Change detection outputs

☆ ☆ ☆ ☆

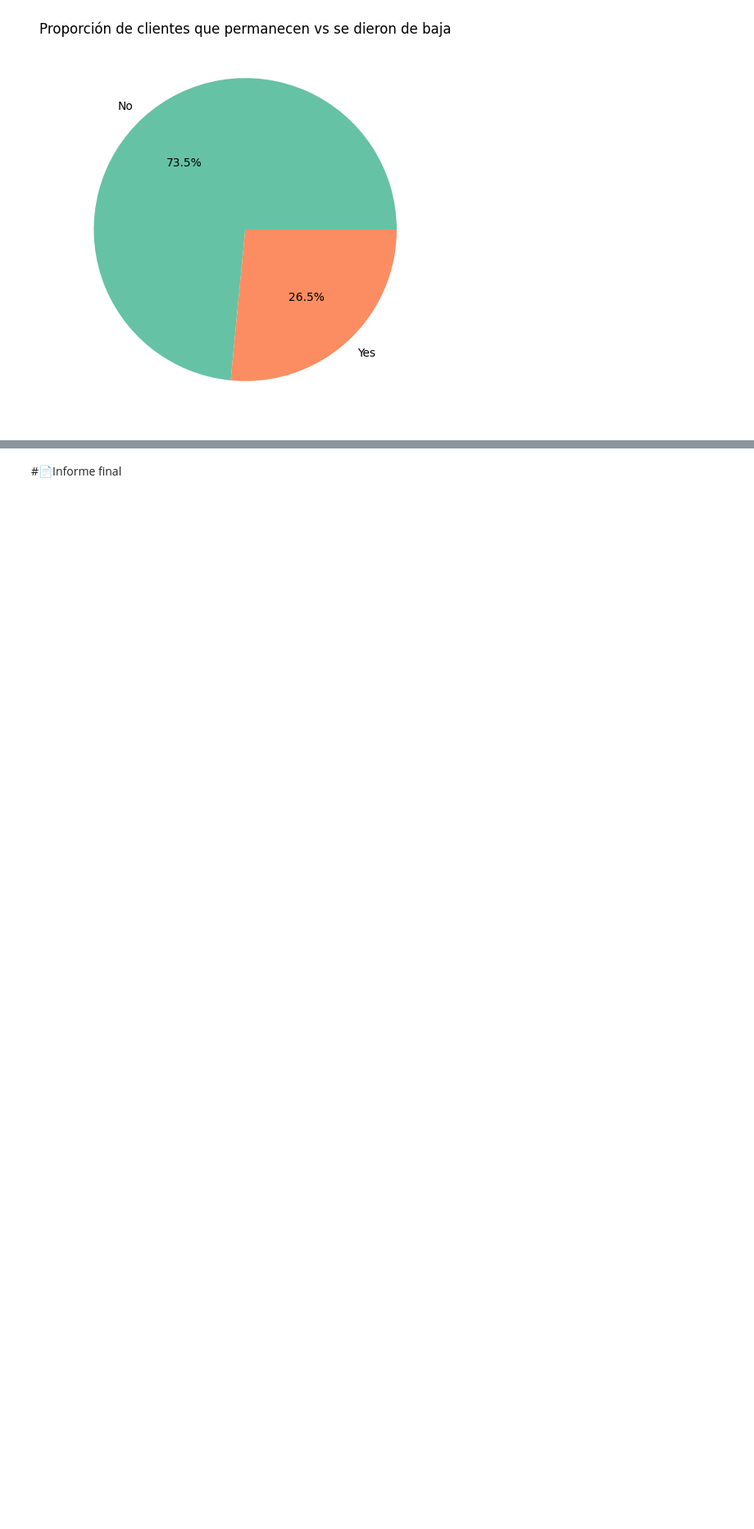
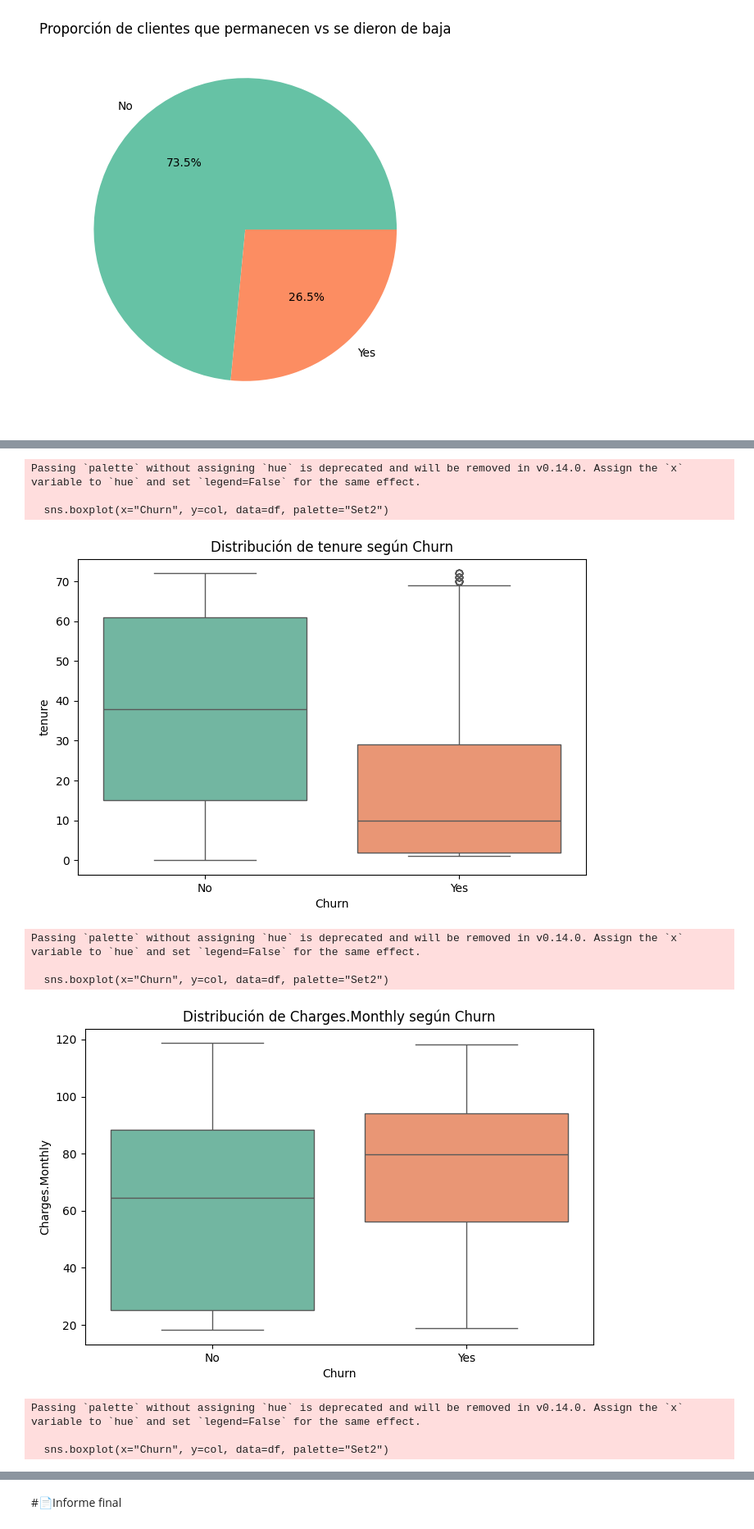
Before and after one commit to mateo16dev/Challenge-Telecom-X---Alura, a Jupyter notebook: Archivos Analisis/TelecomX_LATAM.ipynb, the cells around one changed output, grey strips where cells are left out. Shown at 82% size. Cells and saved outputs as stored; diff of their text form; code cells hidden in the pictures; blank space fills up the shorter version.

```diff
--- a/Archivos Analisis/TelecomX_LATAM.ipynb
+++ b/Archivos Analisis/TelecomX_LATAM.ipynb
@@ -343,0 +394,6 @@ Passing `palette` without assigning `hue` is deprecated and will be removed in v
+# %%
+num_cols = ["tenure", "Charges.Monthly", "Charges.Total", "Cuentas_Diarias"]
+
+# Agrupar por Churn y calcular estadísticas básicas
+desc_by_churn = df.groupby("Churn")[num_cols].describe().T  # Transpuesta para mejor visualización
+desc_by_churn
@@ -343,0 +418,21 @@ Passing `palette` without assigning `hue` is deprecated and will be removed in v
+# %%
+import seaborn as sns
+import matplotlib.pyplot as plt
+
+for col in num_cols:
+    plt.figure(figsize=(8,5))
+    sns.boxplot(x="Churn", y=col, data=df, palette="Set2")
+    plt.title(f"Distribución de {col} según Churn")
+    plt.show()
+# %% [output]
+Passing `palette` without assigning `hue` is deprecated and will be removed in v0.14.0. Assign the `x` variable to `hue` and set `legend=False` for the same effect.
+
+  sns.boxplot(x="Churn", y=col, data=df, palette="Set2")
+[figure, added]
+Passing `palette` without assigning `hue` is deprecated and will be removed in v0.14.0. Assign the `x` variable to `hue` and set `legend=False` for the same effect.
+
+  sns.boxplot(x="Churn", y=col, data=df, palette="Set2")
+[figure, added]
+Passing `palette` without assigning `hue` is deprecated and will be removed in v0.14.0. Assign the `x` variable to `hue` and set `legend=False` for the same effect.
+
+  sns.boxplot(x="Churn", y=col, data=df, palette="Set2")
```
Also changed, not shown: parts of 21 cells of this notebook.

☆ ☆ ☆ ☆

In the data above, find each line that has the word "notebook" and copy it out.

Before and after one commit to mateo16dev/Challenge-Telecom-X---Alura, a Jupyter notebook: Archivos Analisis/TelecomX_LATAM.ipynb, the cells around one changed output, grey strips where cells are left out. Shown at 82% size. Cells and saved outputs as stored; diff of their text form; code cells hidden in the pictures; blank space fills up the shorter version.
Also changed, not shown: parts of 21 cells of this notebook.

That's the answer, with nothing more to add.